- greater peer pressure through pre-scheduling of all available time, as well as regulating life down to the most intimate details (which would include selection of a [sexual] partner by the group)
- sleep deprivation
- regulating nutrition through special diets (such as giving up meat, fish and eggs with ISKCON, fasting with the Moon movement, etc.) or supplements (overdoses of vitamin tablets in the Hubbard organizations, etc.)
- coerced obedience
- constant indoctrination and a glut of pseudoinformation
- special abstentions (food, sexuality, giving up of hobbies)
- destruction of personal concepts of the world, which are then replaced with the group's own basic concepts and circles of thought
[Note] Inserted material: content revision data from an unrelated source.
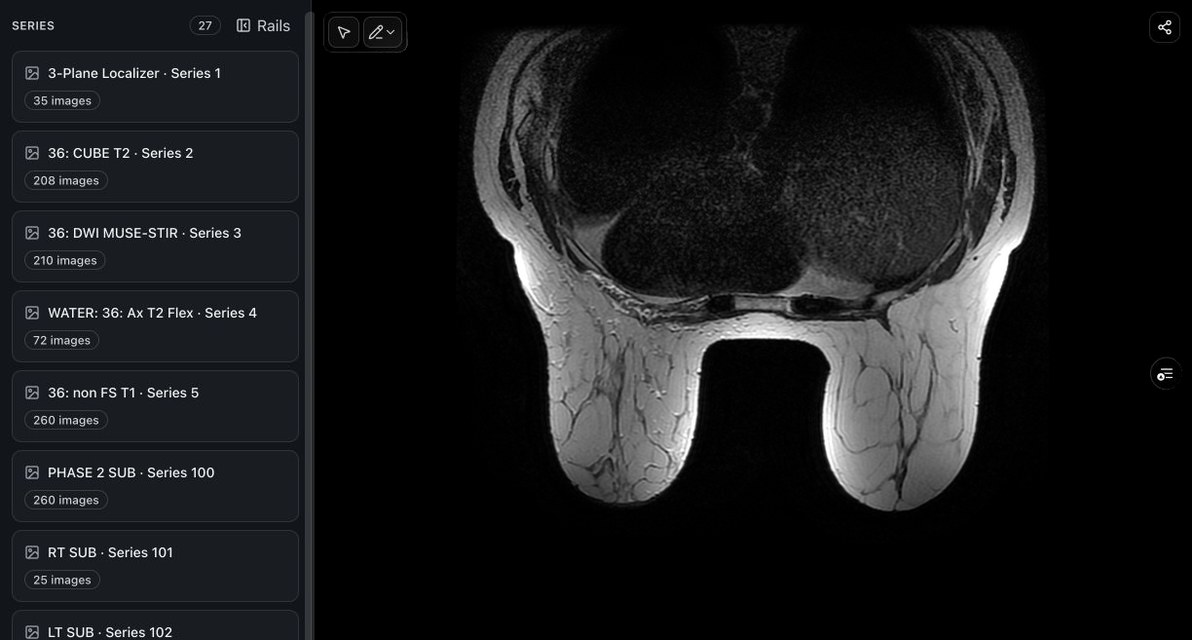
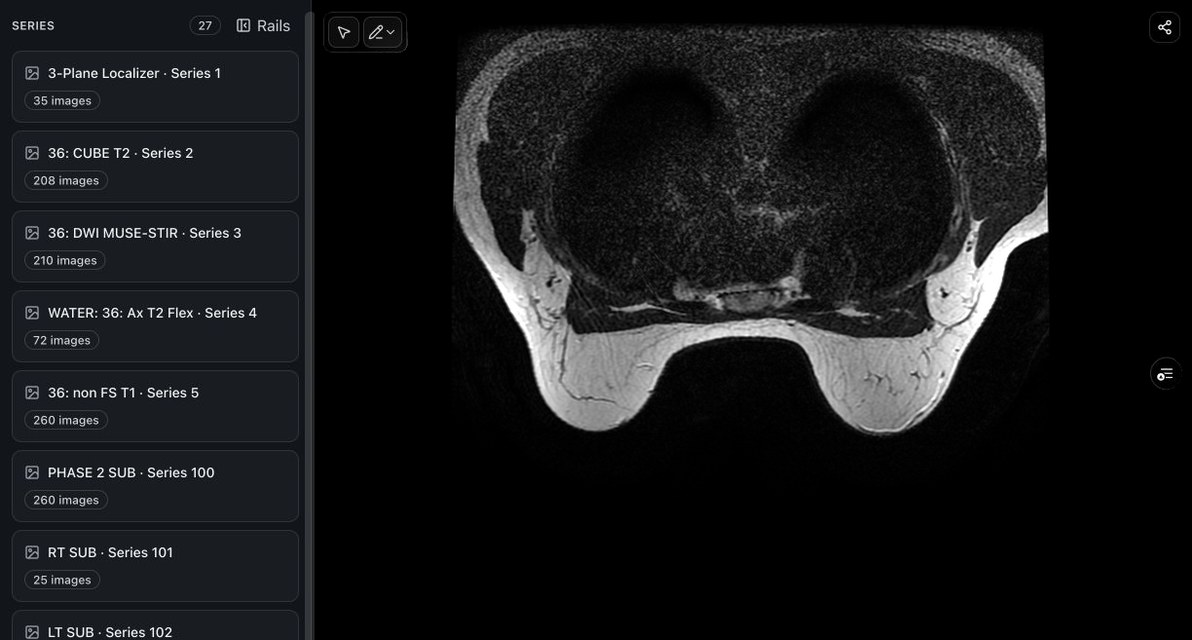
Use a smaller sample breast MRI in the imaging screenshot
Swap the placeholder slice for participant AMBL-010 (axial T2, image 44)
from the same CC BY 4.0 Advanced-MRI-Breast-Lesions collection, so the
footer credit is unchanged.

Changed region(s): [[0.3725, 0.0312, 0.9002, 0.8125]]

diff --git a/apps/app/specs/landing-page.md b/apps/app/specs/landing-page.md
@@ -51,7 +51,7 @@ The following assets are intentional public landing-page content. Theme pairs lo
 | `sign-in-cartoon-{light,dark}.webp` | `public/auth-wiki-cartoon-{light,dark}.png`, the earlier sign-in illustration | WebP quality 90 with alpha; same dimensions; the cartoon draws its own frame on a transparent canvas |
 | `og-image.jpg` | Composed from the brand mark, the hero headline, and `reader-desktop-light.jpg` | 1200×630 JPEG |
 
-The imaging screenshot's MRI is image 76 of the axial T2 FSE series for participant AMBL-200 in Daniels, D., Last, D., Cohen, K., Mardor, Y., & Sklair-Levy, M. (2024). *Standard and Delayed Contrast-Enhanced MRI of Malignant and Benign Breast Lesions with Histological and Clinical Supporting Data (Advanced-MRI-Breast-Lesions)* (Version 2) [dataset]. The Cancer Imaging Archive. https://doi.org/10.7937/C7X1-YN57. It is licensed under CC BY 4.0 (https://creativecommons.org/licenses/by/4.0/). It was rendered from DICOM with a linear 0–538 window, scaled to 630 px, and placed in the viewer capture; the footer carries the credit. TCIA's usage policy prohibits attempts to identify participants.
+The imaging screenshot's MRI is image 44 of the axial T2 FSE series for participant AMBL-010 in Daniels, D., Last, D., Cohen, K., Mardor, Y., & Sklair-Levy, M. (2024). *Standard and Delayed Contrast-Enhanced MRI of Malignant and Benign Breast Lesions with Histological and Clinical Supporting Data (Advanced-MRI-Breast-Lesions)* (Version 2) [dataset]. The Cancer Imaging Archive. https://doi.org/10.7937/C7X1-YN57. It is licensed under CC BY 4.0 (https://creativecommons.org/licenses/by/4.0/). It was rendered from DICOM with a linear 0–498 window (the 99.5th percentile), scaled to 630 px, and placed in the viewer capture; the footer carries the credit. TCIA's usage policy prohibits attempts to identify participants.
 
 Captures show the normal redacted reader with no individual account signed in. They were reviewed for visible identifiers; no MRNs, dates of birth, private email addresses, credentials, or patient-name overlays are included. Static assets remain publicly retrievable even when the source wiki has access controls. Refresh them deliberately rather than automatically exporting the vault or reader.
- doing away with the individual's prior command of the language, which is then replaced by the group's special jargon, from thereon in the sole measure used for evaluation
"Youth religions" or "destructive cults"?
Groups that are called "youth religions" make the following assertions:
- to have a concept of improving the world that works specifically as well as in general
- to be the group that has possession of this concept and the knowledge and technique required to apply it
- to be able to make practical use of this concept through absolute obedience of the devotees up through a hierarchy to a "leader," "master" or some such person.
The phrase "youth religion" is not without controversy. This is primarily because the groups the phrase is applied to feel they are being discriminated against. Would the phrase "destructive cults," as it is used in the USA be more appropriate?
When these groups are spoken of as independent religions, it does not mean they have the rights afforded to recognized religious denominations, only that they are not dependent upon and do not wish to be dependent upon other religious traditions, which is the case with a sect. Most of the groups rely on some new form of revelation; they produce receivers for the revelation and sometimes documents of revelation.
These groups were not called "youth religions" just because the age of the majority of their members, and especially their leading functionaries, ranged from puberty to late adolescence, but also because they present a pubescent concept of changing the world. "We want everything and we want it now." The mood and membership of the group, in addition, is based on the creation of an infantile obedience, which is obtained by regular suppression through use of various psycho-technologies.
The effect is the dream of instantaneous gratification and infantile fantasies of omnipotence. These, in turn, are projected upon the leader and the hierarchy, thereby binding them to the constant fear of falling from grace, fed all the more by the excessive punishments constantly meted out by the leader.